→ **EXERCISE REQUIREMENTS**
All of the entries should be restated word for word, but without their pictures.

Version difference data
##########

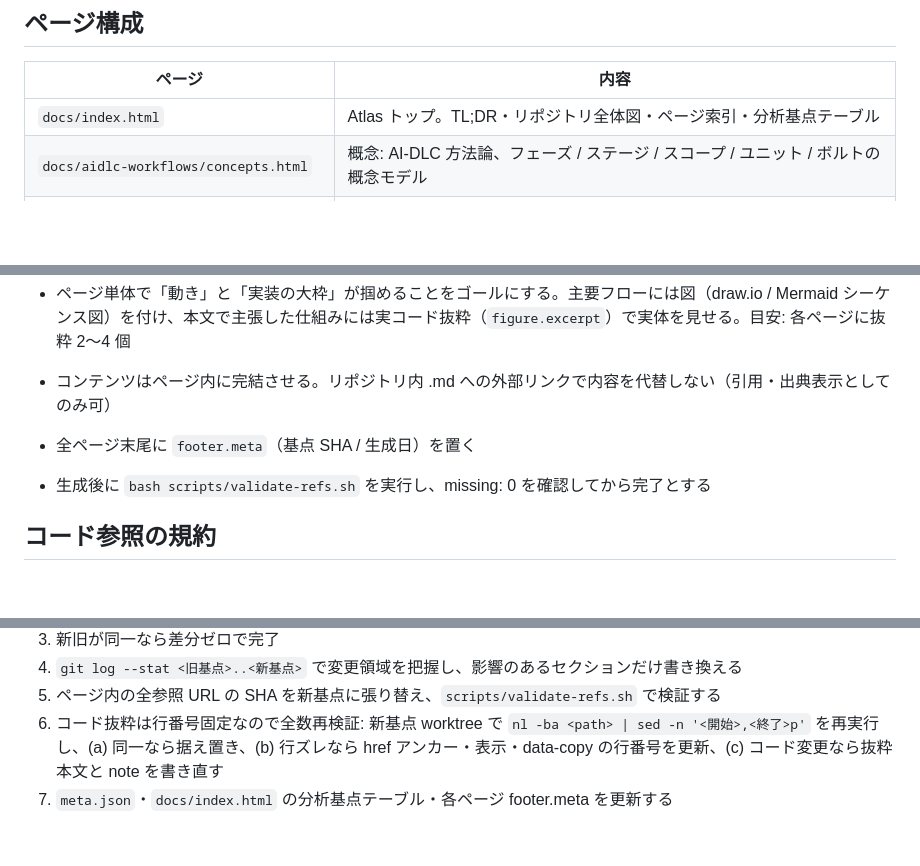
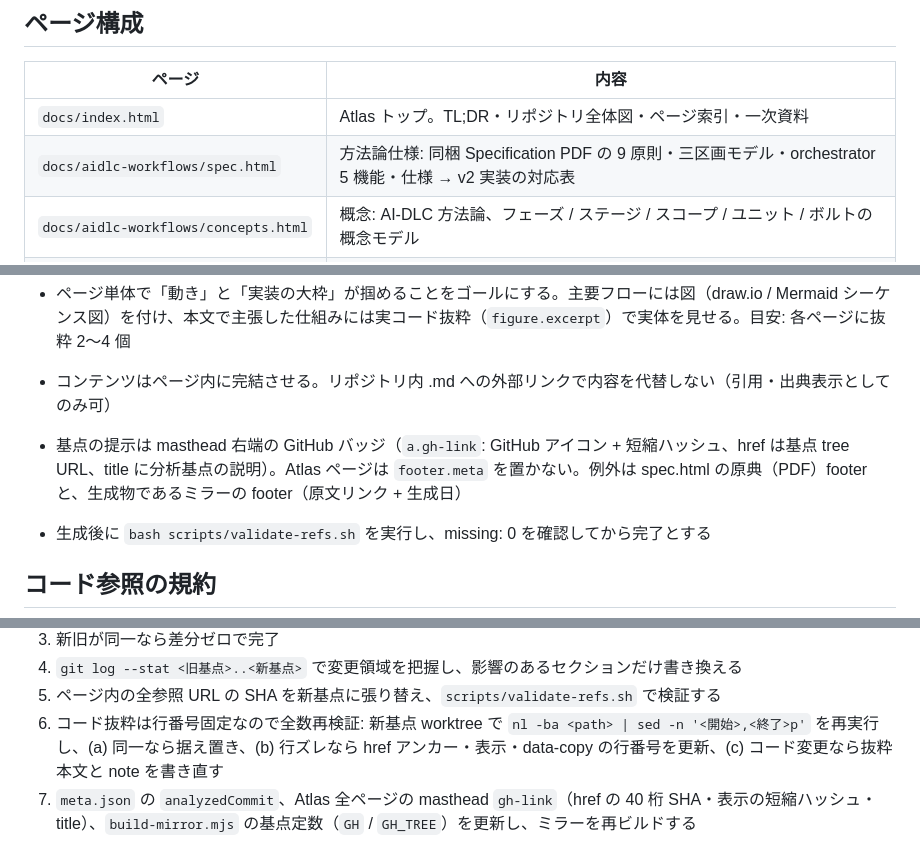
Before and after one commit to mazyu36/aidlc-workflows-note, a Markdown page: AGENTS.md, 3 parts joined by grey strips. Rendered like a GitHub page; blank space fills up the shorter version.

Commit message:
Sync AGENTS.md with masthead-badge provenance convention
Follow up ec82c17: the provenance moved from footer.meta to the top-right masthead GitHub badge, so update the conventions that still described the old form.

- ページ構成: add the missing spec.html row; index no longer has a 分析基点テーブル.
- Atlas page rule: provenance = masthead a.gh-link badge; no footer.meta on atlas pages (exceptions: spec.html's PDF footer, generated mirror footers).
- update_mode step 7: refresh meta.json analyzedCommit, the gh-link hrefs/short hash/title, and build-mirror.mjs GH/GH_TREE, then rebuild the mirror.

Skill check per AGENTS.md line 5: codebase-atlas-html updated in dotfiles (same-day commit) to point provenance placement at each repo's AGENTS.md.

```diff
--- a/AGENTS.md
+++ b/AGENTS.md
@@ -24,7 +24,8 @@ git -C "$(ghq root)/github.com/awslabs/aidlc-workflows" worktree add --detach /t
 
 | ページ | 内容 |
 |---|---|
-| `docs/index.html` | Atlas トップ。TL;DR・リポジトリ全体図・ページ索引・分析基点テーブル |
+| `docs/index.html` | Atlas トップ。TL;DR・リポジトリ全体図・ページ索引・一次資料 |
+| `docs/aidlc-workflows/spec.html` | 方法論仕様: 同梱 Specification PDF の 9 原則・三区画モデル・orchestrator 5 機能・仕様 → v2 実装の対応表 |
 | `docs/aidlc-workflows/concepts.html` | 概念: AI-DLC 方法論、フェーズ / ステージ / スコープ / ユニット / ボルトの概念モデル |
 | `docs/aidlc-workflows/architecture.html` | つくり: core → harness → dist の三層、パッケージングパイプライン、プレーンアーキテクチャ |
 | `docs/aidlc-workflows/runtime.html` | 仕組み: セッションの流れ、conductor、ステージプロトコル、状態機械、フック |
@@ -43,7 +44,7 @@ git -C "$(ghq root)/github.com/awslabs/aidlc-workflows" worktree add --detach /t
 
 - ページ単体で「動き」と「実装の大枠」が掴めることをゴールにする。主要フローには図（draw.io / Mermaid シーケンス図）を付け、本文で主張した仕組みには実コード抜粋（`figure.excerpt`）で実体を見せる。目安: 各ページに抜粋 2〜4 個
 - コンテンツはページ内に完結させる。リポジトリ内 .md への外部リンクで内容を代替しない（引用・出典表示としてのみ可）
-- 全ページ末尾に `footer.meta`（基点 SHA / 生成日）を置く
+- 基点の提示は masthead 右端の GitHub バッジ（`a.gh-link`: GitHub アイコン + 短縮ハッシュ、href は基点 tree URL、title に分析基点の説明）。Atlas ページは `footer.meta` を置かない。例外は spec.html の原典（PDF）footer と、生成物であるミラーの footer（原文リンク + 生成日）
 - 生成後に `bash scripts/validate-refs.sh` を実行し、missing: 0 を確認してから完了とする
 
 ## コード参照の規約
@@ -91,4 +92,4 @@ git -C "$(ghq root)/github.com/awslabs/aidlc-workflows" worktree add --detach /t
 4. `git log --stat <旧基点>..<新基点>` で変更領域を把握し、影響のあるセクションだけ書き換える
 5. ページ内の全参照 URL の SHA を新基点に張り替え、`scripts/validate-refs.sh` で検証する
 6. コード抜粋は行番号固定なので全数再検証: 新基点 worktree で `nl -ba <path> | sed -n '<開始>,<終了>p'` を再実行し、(a) 同一なら据え置き、(b) 行ズレなら href アンカー・表示・data-copy の行番号を更新、(c) コード変更なら抜粋本文と note を書き直す
-7. `meta.json`・`docs/index.html` の分析基点テーブル・各ページ footer.meta を更新する
+7. `meta.json` の `analyzedCommit`、Atlas 全ページの masthead `gh-link`（href の 40 桁 SHA・表示の短縮ハッシュ・title）、`build-mirror.mjs` の基点定数（`GH` / `GH_TREE`）を更新し、ミラーを再ビルドする
```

##########

→ **SOLVED PROBLEM**
Before and after one commit to mazyu36/aidlc-workflows-note, a Markdown page: AGENTS.md, 3 parts joined by grey strips. Rendered like a GitHub page; blank space fills up the shorter version.

Commit message:
Sync AGENTS.md with masthead-badge provenance convention
Follow up ec82c17: the provenance moved from footer.meta to the top-right masthead GitHub badge, so update the conventions that still described the old form.

- ページ構成: add the missing spec.html row; index no longer has a 分析基点テーブル.
- Atlas page rule: provenance = masthead a.gh-link badge; no footer.meta on atlas pages (exceptions: spec.html's PDF footer, generated mirror footers).
- update_mode step 7: refresh meta.json analyzedCommit, the gh-link hrefs/short hash/title, and build-mirror.mjs GH/GH_TREE, then rebuild the mirror.

Skill check per AGENTS.md line 5: codebase-atlas-html updated in dotfiles (same-day commit) to point provenance placement at each repo's AGENTS.md.

```diff
--- a/AGENTS.md
+++ b/AGENTS.md
@@ -24,7 +24,8 @@ git -C "$(ghq root)/github.com/awslabs/aidlc-workflows" worktree add --detach /t
 
 | ページ | 内容 |
 |---|---|
-| `docs/index.html` | Atlas トップ。TL;DR・リポジトリ全体図・ページ索引・分析基点テーブル |
+| `docs/index.html` | Atlas トップ。TL;DR・リポジトリ全体図・ページ索引・一次資料 |
+| `docs/aidlc-workflows/spec.html` | 方法論仕様: 同梱 Specification PDF の 9 原則・三区画モデル・orchestrator 5 機能・仕様 → v2 実装の対応表 |
 | `docs/aidlc-workflows/concepts.html` | 概念: AI-DLC 方法論、フェーズ / ステージ / スコープ / ユニット / ボルトの概念モデル |
 | `docs/aidlc-workflows/architecture.html` | つくり: core → harness → dist の三層、パッケージングパイプライン、プレーンアーキテクチャ |
 | `docs/aidlc-workflows/runtime.html` | 仕組み: セッションの流れ、conductor、ステージプロトコル、状態機械、フック |
@@ -43,7 +44,7 @@ git -C "$(ghq root)/github.com/awslabs/aidlc-workflows" worktree add --detach /t
 
 - ページ単体で「動き」と「実装の大枠」が掴めることをゴールにする。主要フローには図（draw.io / Mermaid シーケンス図）を付け、本文で主張した仕組みには実コード抜粋（`figure.excerpt`）で実体を見せる。目安: 各ページに抜粋 2〜4 個
 - コンテンツはページ内に完結させる。リポジトリ内 .md への外部リンクで内容を代替しない（引用・出典表示としてのみ可）
-- 全ページ末尾に `footer.meta`（基点 SHA / 生成日）を置く
+- 基点の提示は masthead 右端の GitHub バッジ（`a.gh-link`: GitHub アイコン + 短縮ハッシュ、href は基点 tree URL、title に分析基点の説明）。Atlas ページは `footer.meta` を置かない。例外は spec.html の原典（PDF）footer と、生成物であるミラーの footer（原文リンク + 生成日）
 - 生成後に `bash scripts/validate-refs.sh` を実行し、missing: 0 を確認してから完了とする
 
 ## コード参照の規約
@@ -91,4 +92,4 @@ git -C "$(ghq root)/github.com/awslabs/aidlc-workflows" worktree add --detach /t
 4. `git log --stat <旧基点>..<新基点>` で変更領域を把握し、影響のあるセクションだけ書き換える
 5. ページ内の全参照 URL の SHA を新基点に張り替え、`scripts/validate-refs.sh` で検証する
 6. コード抜粋は行番号固定なので全数再検証: 新基点 worktree で `nl -ba <path> | sed -n '<開始>,<終了>p'` を再実行し、(a) 同一なら据え置き、(b) 行ズレなら href アンカー・表示・data-copy の行番号を更新、(c) コード変更なら抜粋本文と note を書き直す
-7. `meta.json`・`docs/index.html` の分析基点テーブル・各ページ footer.meta を更新する
+7. `meta.json` の `analyzedCommit`、Atlas 全ページの masthead `gh-link`（href の 40 桁 SHA・表示の短縮ハッシュ・title）、`build-mirror.mjs` の基点定数（`GH` / `GH_TREE`）を更新し、ミラーを再ビルドする
```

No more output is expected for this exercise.